Segment Open

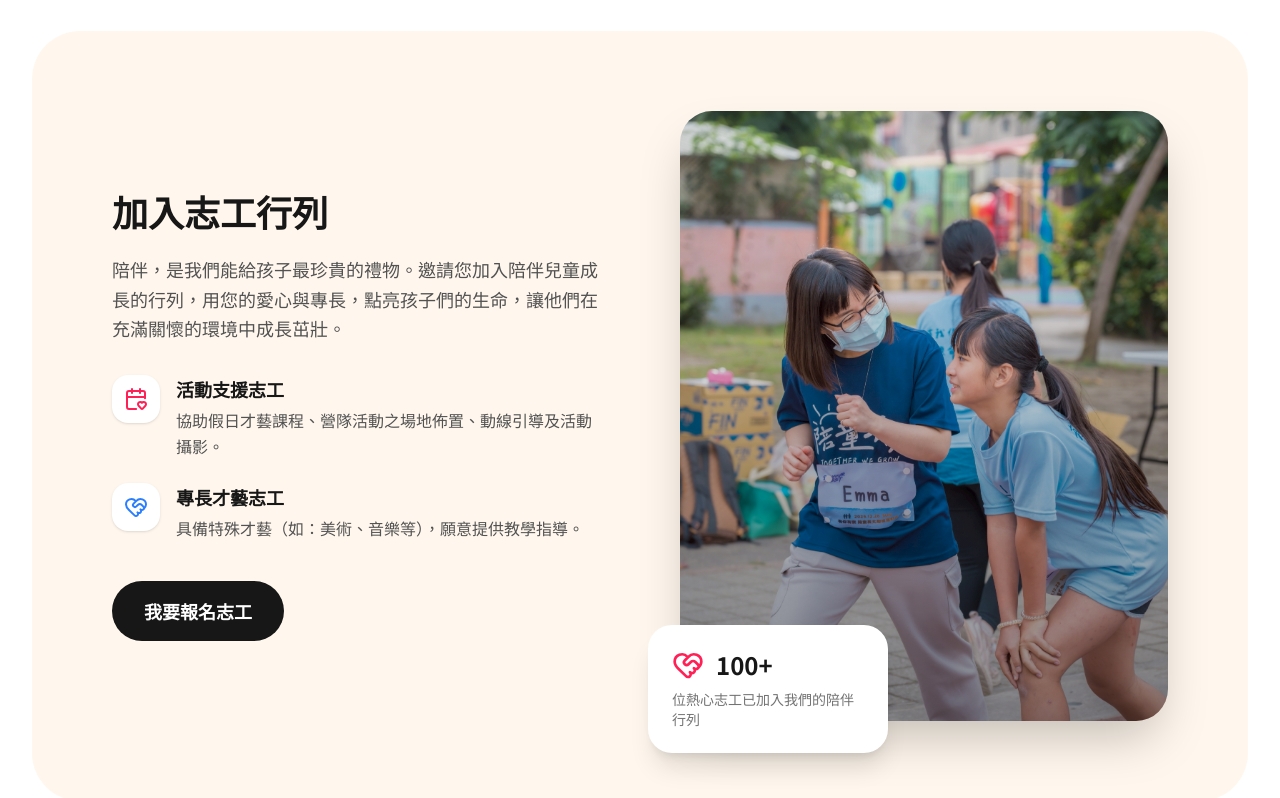
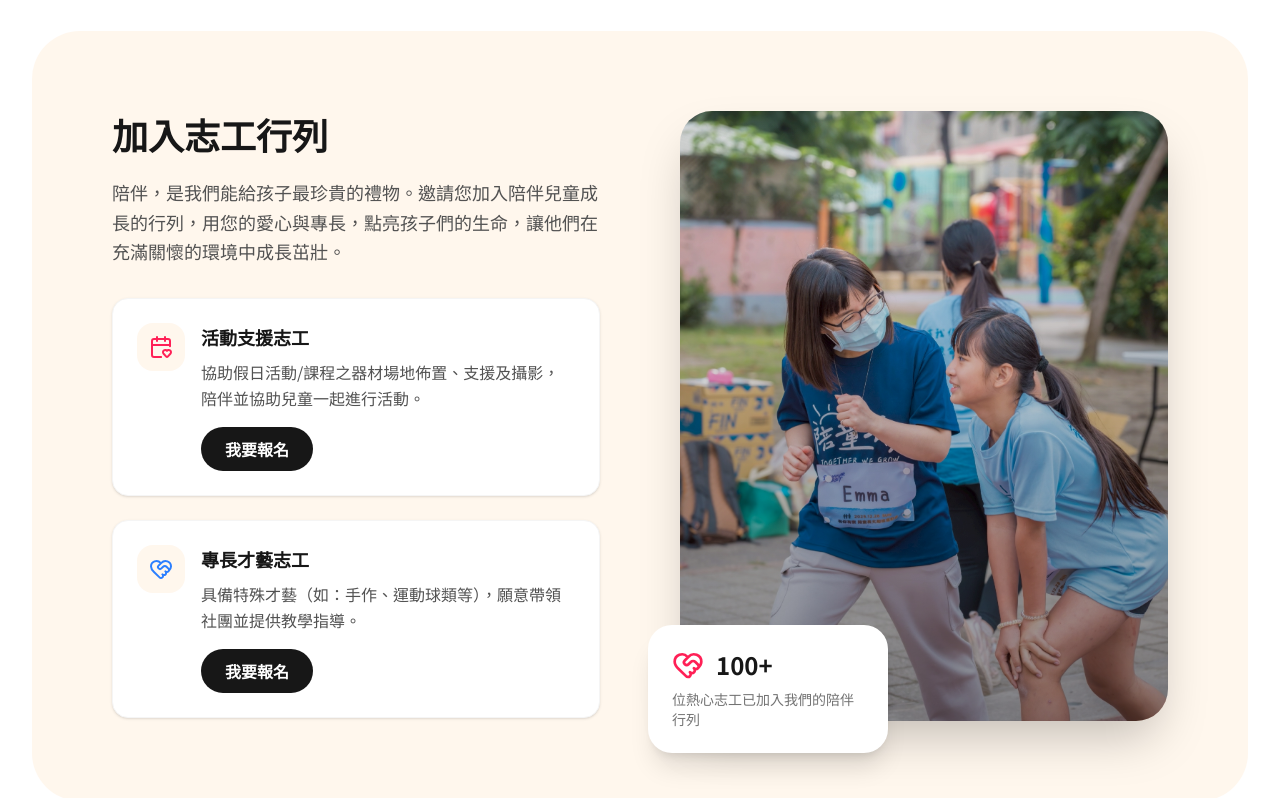
Before and after one commit to ausans1212-dot/twgrow, a React (Vite) app: page / in a window 1280 px wide. Shown: the part 5017-5815 px from the top of the page. Built offline with nearby package versions, Linux system fonts and the light colour scheme.

Commit message:
refactor(volunteer): update volunteer roles and links
Remove unused form state, update role descriptions, and add direct application links for recruitment.

```diff
--- a/src/components/Volunteer.tsx
+++ b/src/components/Volunteer.tsx
@@ -1,26 +1,19 @@
-import { useState } from 'react';
 import { motion } from 'motion/react';
-import { HeartHandshake, CalendarHeart, CheckCircle } from 'lucide-react';
+import { HeartHandshake, CalendarHeart } from 'lucide-react';
 
 export default function Volunteer() {
-  const [showForm, setShowForm] = useState(false);
-  const [submitted, setSubmitted] = useState(false);
-
-  const handleSubmit = (e: React.FormEvent) => {
-    e.preventDefault();
-    setSubmitted(true);
-  };
-
   const roles = [
     {
       icon: <CalendarHeart className="w-6 h-6 text-rose-500" />,
       title: '活動支援志工',
-      desc: '協助假日才藝課程、營隊活動之場地佈置、動線引導及活動攝影。'
+      desc: '協助假日活動/課程之器材場地佈置、支援及攝影，陪伴並協助兒童一起進行活動。',
+      link: 'https://neti.cc/MAJ7MA4'
     },
     {
       icon: <HeartHandshake className="w-6 h-6 text-blue-500" />,
       title: '專長才藝志工',
-      desc: '具備特殊才藝（如：美術、音樂等），願意提供教學指導。'
+      desc: '具備特殊才藝（如：手作、運動球類等），願意帶領社團並提供教學指導。',
+      link: 'https://forms.gle/9QnqE3ojboNnGrVa7'
     }
   ];
 
@@ -42,60 +35,29 @@ export default function Volunteer() {
                 陪伴，是我們能給孩子最珍貴的禮物。邀請您加入陪伴兒童成長的行列，用您的愛心與專長，點亮孩子們的生命，讓他們在充滿關懷的環境中成長茁壯。
               </p>
 
-              <div className="space-y-6 mb-10">
+              <div className="space-y-6">
                 {roles.map((role, idx) => (
-                  <div key={idx} className="flex gap-4">
-                    <div className="bg-white p-3 rounded-2xl h-fit shadow-sm">
+                  <div key={idx} className="flex flex-col sm:flex-row gap-4 bg-white p-6 rounded-2xl shadow-sm border border-neutral-100">
+                    <div className="bg-orange-50 p-3 rounded-2xl h-fit w-fit">
                       {role.icon}
                     </div>
-                    <div>
-                      <h4 className="font-bold text-lg text-neutral-900 mb-1">{role.title}</h4>
-                      <p className="text-neutral-600 leading-relaxed">{role.desc}</p>
+                    <div className="flex-1 flex flex-col justify-between">
+                      <div>
+                        <h4 className="font-bold text-lg text-neutral-900 mb-2">{role.title}</h4>
+                        <p className="text-neutral-600 leading-relaxed mb-4">{role.desc}</p>
+                      </div>
+                      <a
+                        href={role.link}
+                        target="_blank"
+                        rel="noopener noreferrer"
+                        className="inline-flex items-center justify-center bg-neutral-900 text-white px-6 py-2.5 rounded-full font-bold hover:bg-orange-500 transition-colors w-full sm:w-fit"
+                      >
+                        我要報名
+                      </a>
                     </div>
                   </div>
                 ))}
               </div>
-
-              {submitted ? (
-                <div className="bg-green-50 text-green-700 p-6 rounded-2xl border border-green-200 flex items-center justify-center gap-3">
-                  <CheckCircle className="w-6 h-6" />
-                  <span className="font-bold text-lg">感謝您的報名，我們會盡快與您聯絡！</span>
-                </div>
-              ) : showForm ? (
-                <form onSubmit={handleSubmit} className="bg-white p-6 rounded-2xl shadow-sm border border-neutral-100 space-y-4">
-                  <div>
-                    <label htmlFor="name" className="block text-sm font-medium text-neutral-700 mb-1">姓名</label>
-                    <input id="name" required type="text" className="w-full px-4 py-2 border border-neutral-200 rounded-lg focus:outline-none focus:ring-2 focus:ring-orange-500" placeholder="請輸入您的姓名" />
-                  </div>
-                  <div>
-                    <label htmlFor="phone" className="block text-sm font-medium text-neutral-700 mb-1">聯絡電話</label>
-                    <input id="phone" required type="tel" className="w-full px-4 py-2 border border-neutral-200 rounded-lg focus:outline-none focus:ring-2 focus:ring-orange-500" placeholder="請輸入聯絡電話" />
-                  </div>
-                  <div>
-                    <label htmlFor="email" className="block text-sm font-medium text-neutral-700 mb-1">Email</label>
-                    <input id="email" required type="email" className="w-full px-4 py-2 border border-neutral-200 rounded-lg focus:outline-none focus:ring-2 focus:ring-orange-500" placeholder="請輸入 Email" />
-                  </div>
-                  <div>
-                    <label htmlFor="role" className="block text-sm font-medium text-neutral-700 mb-1">想擔任的志工類型</label>
-                    <select id="role" className="w-full px-4 py-2 border border-neutral-200 rounded-lg focus:outline-none focus:ring-2 focus:ring-orange-500">
-                      <option value="活動支援志工">活動支援志工</option>
-                      <option value="專長才藝志工">專長才藝志工</option>
-                      <option value="皆可">皆可</option>
-                    </select>
-                  </div>
-                  <div className="flex gap-3 pt-2">
-                     <button type="button" onClick={() => setShowForm(false)} className="flex-1 py-3 px-4 rounded-lg font-bold text-neutral-600 bg-neutral-100 hover:bg-neutral-200 transition-colors">取消</button>
-                     <button type="submit" className="flex-1 py-3 px-4 rounded-lg font-bold text-white bg-neutral-900 hover:bg-orange-500 transition-colors">送出報名表</button>
-                  </div>
-                </form>
-              ) : (
-                <button
-                  onClick={() => setShowForm(true)}
-                  className="inline-flex items-center justify-center bg-neutral-900 text-white px-8 py-4 rounded-full font-bold text-lg hover:bg-orange-500 hover:shadow-lg transition-all w-full sm:w-auto"
-                >
-                  我要報名志工
-                </button>
-              )}
             </motion.div>
 
             <motion.div
```
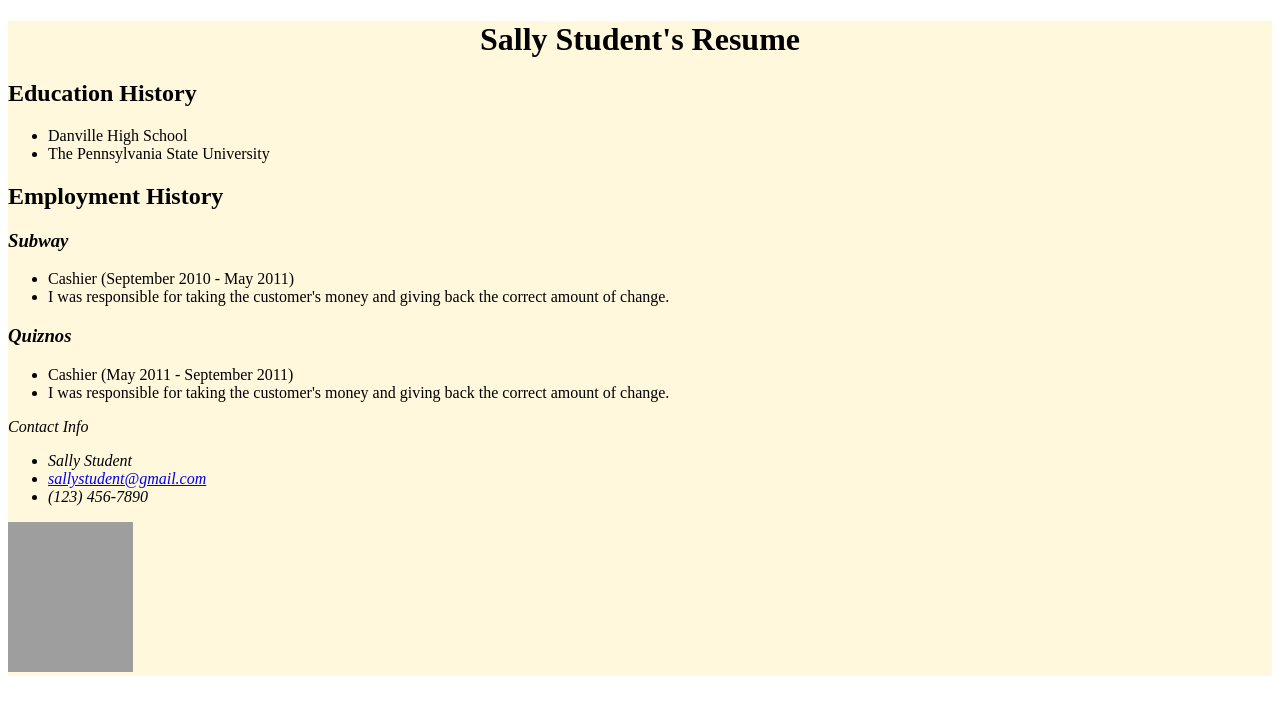
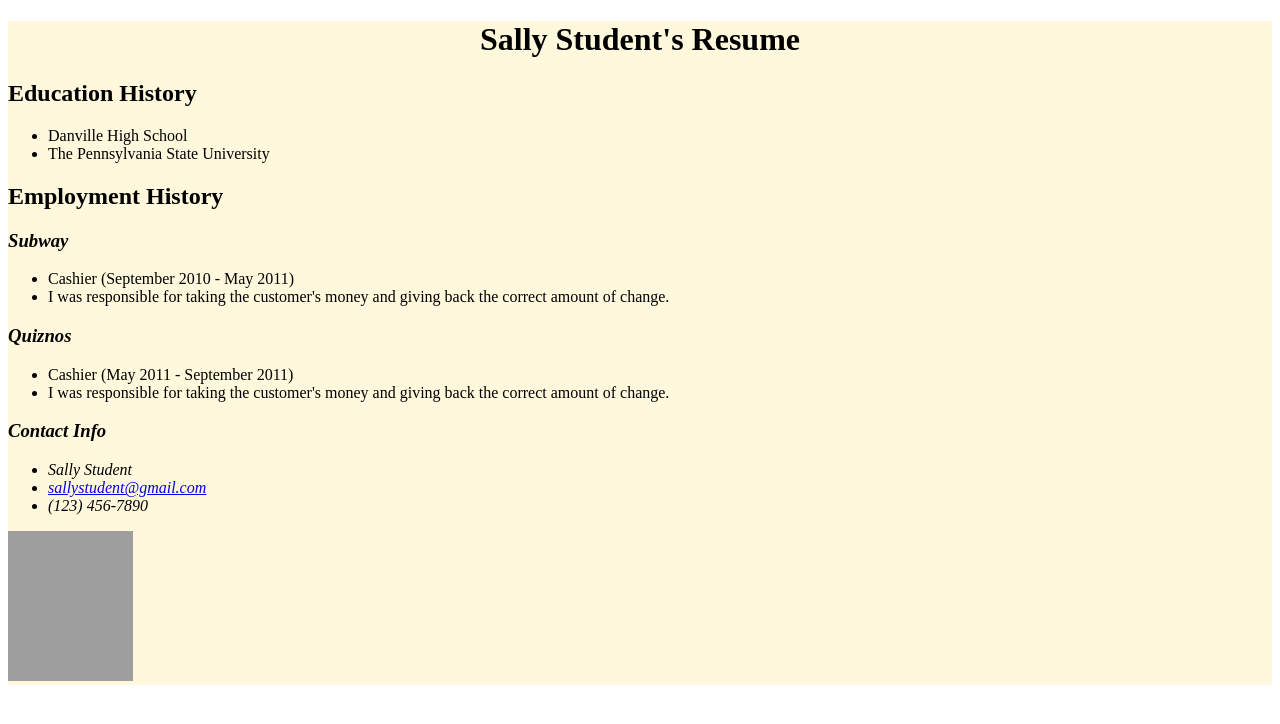
Before and after one commit to kylemoser5/Sallys-Webpage, a plain HTML site: page index.html in a window 1280 px wide. Drawn offline with Linux system fonts and the light colour scheme; grey boxes are pictures that could not be loaded.

Commit message:
Sally webpage update

```diff
--- a/index.html
+++ b/index.html
@@ -1,37 +1,49 @@
 <!DOCTYPE html>
 <html>
+
+  <head>
+   <title>Sally Student | About Me</title>
+   <meta name= "Sally Student | About Me" content="This is Sally student's webpage which contains her employment/education history and her contact information.">
+   <link rel="stylesheet" type="text/css" href="sallywebpage.css"></li>
+  </head>
+
   <div>
-  <head>
-   <title>Sally's Webpage</title>
-   <meta name= "Sally's Webpage" content="This is Sally student's webpage which contains her employment/education history and her contact information.">
-   <link rel="stylesheet" type="text/css" href="sallywebpage.css"></li>
-   <div align= "center"> <h1>Sally Student's Resume</h1> </div>
-  </head>
   <body>
-   <main>
-    <section>
+    <header>
+      <div align="center"><h1>Sally Student's Resume</h1></div>
+    </header>
+
+    <MAIN>
+     <header>
       <h2>Education History</h2>
+     </header>
       <ul>
        <li>Danville High School</li>
        <li>The Pennsylvania State University</li>
       </ul>
-	</section>
-	<section>
+
+    <header>
      <h2>Employment History</h2>
+    </header>
+
     <h3><i>Subway</i></h3>
      <ul>
       <li>Cashier  (September 2010 - May 2011)</li>
       <li>I was responsible for taking the customer's money and giving back the correct amount of change.</li>
      </ul>
+
     <h3><i>Quiznos</i></h3>
      <ul>
       <li>Cashier  (May 2011 - September 2011)</li>
       <li>I was responsible for taking the customer's money and giving back the correct amount of change.</li>
      </ul>
-	</section>
-	<section>
+
+    </MAIN>
+
     <address>
-      <P>Contact Info</P>
+     <header>
+      <h3>Contact Info</h3>
+     </header>
        <ul>
         <li>Sally Student</li>
         <li><a href="mailto:sallystudent@gmail.com">sallystudent@gmail.com</a></li>
@@ -39,8 +51,6 @@
        </ul>
        <img src="http://ia.media-imdb.com/images/M/MV5BMTY5NzE3NzU3MF5BMl5BanBnXkFtZTgwMjg0NTQ5MDE@._V1_UX214_CR0,0,214,317_AL_.jpg" height="150" width="125">
      </address>
-    </section>
-   </main>
  </body>
  </div>
 </html>
```
Lines whose indentation alone changed are shown as unchanged.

Segment Closed

(ACTIVITY): From the data above, gather every line that includes the word "value".

(YOUR RESPONSE):
-                      <option value="活動支援志工">活動支援志工</option>
-                      <option value="專長才藝志工">專長才藝志工</option>
-                      <option value="皆可">皆可</option>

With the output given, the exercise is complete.